**Work required:** Copy the records below exactly. Include all of them.

(Extracted data entries)
-------------------------

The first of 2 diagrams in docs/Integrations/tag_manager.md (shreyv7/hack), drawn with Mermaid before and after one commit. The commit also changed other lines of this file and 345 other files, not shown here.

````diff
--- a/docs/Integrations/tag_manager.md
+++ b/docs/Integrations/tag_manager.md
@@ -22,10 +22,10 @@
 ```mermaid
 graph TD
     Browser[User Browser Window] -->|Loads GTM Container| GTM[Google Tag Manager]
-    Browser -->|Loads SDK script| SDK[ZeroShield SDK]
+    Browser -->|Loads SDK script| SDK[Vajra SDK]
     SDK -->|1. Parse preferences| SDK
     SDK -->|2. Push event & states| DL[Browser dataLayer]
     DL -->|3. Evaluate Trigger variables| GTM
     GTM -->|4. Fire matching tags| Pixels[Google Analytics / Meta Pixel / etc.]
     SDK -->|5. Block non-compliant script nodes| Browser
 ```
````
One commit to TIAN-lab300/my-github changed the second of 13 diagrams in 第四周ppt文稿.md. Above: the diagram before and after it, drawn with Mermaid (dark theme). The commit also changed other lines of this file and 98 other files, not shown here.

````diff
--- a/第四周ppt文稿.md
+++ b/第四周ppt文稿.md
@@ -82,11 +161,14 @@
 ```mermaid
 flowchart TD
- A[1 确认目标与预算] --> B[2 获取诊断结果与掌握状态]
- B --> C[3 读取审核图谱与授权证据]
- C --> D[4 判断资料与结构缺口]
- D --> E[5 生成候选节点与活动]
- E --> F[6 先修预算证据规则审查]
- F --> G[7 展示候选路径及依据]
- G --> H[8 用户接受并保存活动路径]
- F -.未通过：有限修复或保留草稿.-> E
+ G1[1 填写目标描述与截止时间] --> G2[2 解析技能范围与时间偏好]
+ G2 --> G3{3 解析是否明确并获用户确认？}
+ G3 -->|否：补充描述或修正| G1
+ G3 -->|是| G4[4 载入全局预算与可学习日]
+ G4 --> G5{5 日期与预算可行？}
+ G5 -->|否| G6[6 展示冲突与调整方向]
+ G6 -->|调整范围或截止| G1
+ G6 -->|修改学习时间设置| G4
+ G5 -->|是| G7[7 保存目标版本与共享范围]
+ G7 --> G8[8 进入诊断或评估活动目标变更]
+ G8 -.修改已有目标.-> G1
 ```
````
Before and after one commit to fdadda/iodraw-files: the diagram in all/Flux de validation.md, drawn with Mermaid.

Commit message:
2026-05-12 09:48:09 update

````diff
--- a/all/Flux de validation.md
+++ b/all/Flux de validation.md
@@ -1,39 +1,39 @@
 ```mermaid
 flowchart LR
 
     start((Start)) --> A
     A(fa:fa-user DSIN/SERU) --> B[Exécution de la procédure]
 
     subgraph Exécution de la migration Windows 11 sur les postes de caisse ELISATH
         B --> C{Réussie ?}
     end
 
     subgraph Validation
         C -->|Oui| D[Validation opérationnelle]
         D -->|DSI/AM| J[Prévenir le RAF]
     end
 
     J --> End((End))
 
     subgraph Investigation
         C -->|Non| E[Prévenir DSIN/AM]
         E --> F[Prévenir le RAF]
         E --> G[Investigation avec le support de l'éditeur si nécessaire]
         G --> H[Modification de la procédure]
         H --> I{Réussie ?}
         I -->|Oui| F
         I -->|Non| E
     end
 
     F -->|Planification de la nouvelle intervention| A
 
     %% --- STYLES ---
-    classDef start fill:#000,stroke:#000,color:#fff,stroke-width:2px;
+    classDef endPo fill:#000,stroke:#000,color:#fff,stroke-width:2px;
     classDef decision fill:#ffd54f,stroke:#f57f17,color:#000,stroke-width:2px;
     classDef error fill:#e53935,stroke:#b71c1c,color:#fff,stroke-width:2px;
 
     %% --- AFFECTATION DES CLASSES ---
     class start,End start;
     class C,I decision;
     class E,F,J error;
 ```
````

-------------------------

**The answer:**
The first of 2 diagrams in docs/Integrations/tag_manager.md (shreyv7/hack), drawn with Mermaid before and after one commit. The commit also changed other lines of this file and 345 other files, not shown here.

````diff
--- a/docs/Integrations/tag_manager.md
+++ b/docs/Integrations/tag_manager.md
@@ -22,10 +22,10 @@
 ```mermaid
 graph TD
     Browser[User Browser Window] -->|Loads GTM Container| GTM[Google Tag Manager]
-    Browser -->|Loads SDK script| SDK[ZeroShield SDK]
+    Browser -->|Loads SDK script| SDK[Vajra SDK]
     SDK -->|1. Parse preferences| SDK
     SDK -->|2. Push event & states| DL[Browser dataLayer]
     DL -->|3. Evaluate Trigger variables| GTM
     GTM -->|4. Fire matching tags| Pixels[Google Analytics / Meta Pixel / etc.]
     SDK -->|5. Block non-compliant script nodes| Browser
 ```
````
One commit to TIAN-lab300/my-github changed the second of 13 diagrams in 第四周ppt文稿.md. Above: the diagram before and after it, drawn with Mermaid (dark theme). The commit also changed other lines of this file and 98 other files, not shown here.

````diff
--- a/第四周ppt文稿.md
+++ b/第四周ppt文稿.md
@@ -82,11 +161,14 @@
 ```mermaid
 flowchart TD
- A[1 确认目标与预算] --> B[2 获取诊断结果与掌握状态]
- B --> C[3 读取审核图谱与授权证据]
- C --> D[4 判断资料与结构缺口]
- D --> E[5 生成候选节点与活动]
- E --> F[6 先修预算证据规则审查]
- F --> G[7 展示候选路径及依据]
- G --> H[8 用户接受并保存活动路径]
- F -.未通过：有限修复或保留草稿.-> E
+ G1[1 填写目标描述与截止时间] --> G2[2 解析技能范围与时间偏好]
+ G2 --> G3{3 解析是否明确并获用户确认？}
+ G3 -->|否：补充描述或修正| G1
+ G3 -->|是| G4[4 载入全局预算与可学习日]
+ G4 --> G5{5 日期与预算可行？}
+ G5 -->|否| G6[6 展示冲突与调整方向]
+ G6 -->|调整范围或截止| G1
+ G6 -->|修改学习时间设置| G4
+ G5 -->|是| G7[7 保存目标版本与共享范围]
+ G7 --> G8[8 进入诊断或评估活动目标变更]
+ G8 -.修改已有目标.-> G1
 ```
````
Before and after one commit to fdadda/iodraw-files: the diagram in all/Flux de validation.md, drawn with Mermaid.

Commit message:
2026-05-12 09:48:09 update

````diff
--- a/all/Flux de validation.md
+++ b/all/Flux de validation.md
@@ -1,39 +1,39 @@
 ```mermaid
 flowchart LR
 
     start((Start)) --> A
     A(fa:fa-user DSIN/SERU) --> B[Exécution de la procédure]
 
     subgraph Exécution de la migration Windows 11 sur les postes de caisse ELISATH
         B --> C{Réussie ?}
     end
 
     subgraph Validation
         C -->|Oui| D[Validation opérationnelle]
         D -->|DSI/AM| J[Prévenir le RAF]
     end
 
     J --> End((End))
 
     subgraph Investigation
         C -->|Non| E[Prévenir DSIN/AM]
         E --> F[Prévenir le RAF]
         E --> G[Investigation avec le support de l'éditeur si nécessaire]
         G --> H[Modification de la procédure]
         H --> I{Réussie ?}
         I -->|Oui| F
         I -->|Non| E
     end
 
     F -->|Planification de la nouvelle intervention| A
 
     %% --- STYLES ---
-    classDef start fill:#000,stroke:#000,color:#fff,stroke-width:2px;
+    classDef endPo fill:#000,stroke:#000,color:#fff,stroke-width:2px;
     classDef decision fill:#ffd54f,stroke:#f57f17,color:#000,stroke-width:2px;
     classDef error fill:#e53935,stroke:#b71c1c,color:#fff,stroke-width:2px;
 
     %% --- AFFECTATION DES CLASSES ---
     class start,End start;
     class C,I decision;
     class E,F,J error;
 ```
````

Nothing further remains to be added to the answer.